As a member of “Generation X,” I was among those once branded by the mainstream media as “slackers” destined to be part of a generation holding college degrees without much interest in the things our parents found important, like careers and families. We were all going to be like the characters in “Reality Bites” for as long as we lived, right?

Fast-forward more than a few years and the visions of an entire generation stuck working in coffee houses while trying to sort out our lives has been transformed. Now, we’re raising families and making significant business contributions, while sharing an experience stuck in between the much larger Baby Boomers and “Gen Y” groups in American society.

“Gen X” is now such a consumer force, with real buying power, the nation’s largest radio station group owner, Clear Channel, has created a format for us. Less than two weeks ago, “Gen X Radio” went on the air locally in Tulsa. If it works there, it’s safe to assume that Clear Channel will roll it out to other markets. But will it work? To get the best possible analysis for Tanner Friedman clients and friends, I asked global radio research and programming consultant Hal Rood of Strategic Radio Solutions. Here’s Hal’s take:
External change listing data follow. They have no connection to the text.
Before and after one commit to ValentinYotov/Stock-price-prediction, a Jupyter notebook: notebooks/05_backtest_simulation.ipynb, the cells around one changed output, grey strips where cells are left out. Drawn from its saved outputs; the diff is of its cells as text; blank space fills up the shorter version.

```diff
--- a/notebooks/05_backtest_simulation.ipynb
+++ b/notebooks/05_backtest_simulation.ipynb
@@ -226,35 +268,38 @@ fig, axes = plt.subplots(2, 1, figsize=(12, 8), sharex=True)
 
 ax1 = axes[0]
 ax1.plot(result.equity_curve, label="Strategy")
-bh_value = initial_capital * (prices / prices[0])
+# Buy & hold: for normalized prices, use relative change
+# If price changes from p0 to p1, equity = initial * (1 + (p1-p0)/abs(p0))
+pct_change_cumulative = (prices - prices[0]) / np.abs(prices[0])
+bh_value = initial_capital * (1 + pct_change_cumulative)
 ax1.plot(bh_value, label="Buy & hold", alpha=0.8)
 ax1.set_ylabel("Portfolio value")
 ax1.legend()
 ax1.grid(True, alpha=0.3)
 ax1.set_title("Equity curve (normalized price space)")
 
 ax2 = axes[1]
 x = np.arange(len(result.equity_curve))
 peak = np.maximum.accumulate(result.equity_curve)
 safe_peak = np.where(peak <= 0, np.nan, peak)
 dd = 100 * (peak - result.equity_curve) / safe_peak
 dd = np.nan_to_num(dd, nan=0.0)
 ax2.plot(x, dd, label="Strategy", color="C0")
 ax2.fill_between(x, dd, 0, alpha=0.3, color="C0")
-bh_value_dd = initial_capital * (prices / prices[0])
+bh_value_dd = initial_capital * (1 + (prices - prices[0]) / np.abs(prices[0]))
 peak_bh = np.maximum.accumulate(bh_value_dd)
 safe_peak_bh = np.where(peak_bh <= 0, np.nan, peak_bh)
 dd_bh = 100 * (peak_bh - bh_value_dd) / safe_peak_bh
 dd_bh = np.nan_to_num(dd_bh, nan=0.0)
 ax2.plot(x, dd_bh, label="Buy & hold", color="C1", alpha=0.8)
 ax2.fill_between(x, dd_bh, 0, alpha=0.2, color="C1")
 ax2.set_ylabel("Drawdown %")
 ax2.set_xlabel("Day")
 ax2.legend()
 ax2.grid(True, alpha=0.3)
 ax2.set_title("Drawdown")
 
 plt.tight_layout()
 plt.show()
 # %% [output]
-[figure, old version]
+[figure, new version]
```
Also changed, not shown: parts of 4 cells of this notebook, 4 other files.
“This will be an interesting case study as this new station is targeting a media savvy demographic group with very diverse tastes. One might even say that Generation X is more like a tribe of individualists than a common community. There was a vast foray of music and specialized radio station formats during the time that this demographic was developing their music tastes so it will be interesting to see if fans of certain genres of music like Grunge and Hair Bands will listen to Hip Hop and Boy Bands that were also popular during the 80s and 90s. If the station does not reflect the generation’s common tastes or point of view, the GenXers will see the disingenuousness from a mile away and the station’s “GenX” name will be a hindrance more than rocket fuel.”

OK, Xers, what do you think? What if “GenX Radio” came to your hometown? Would you listen?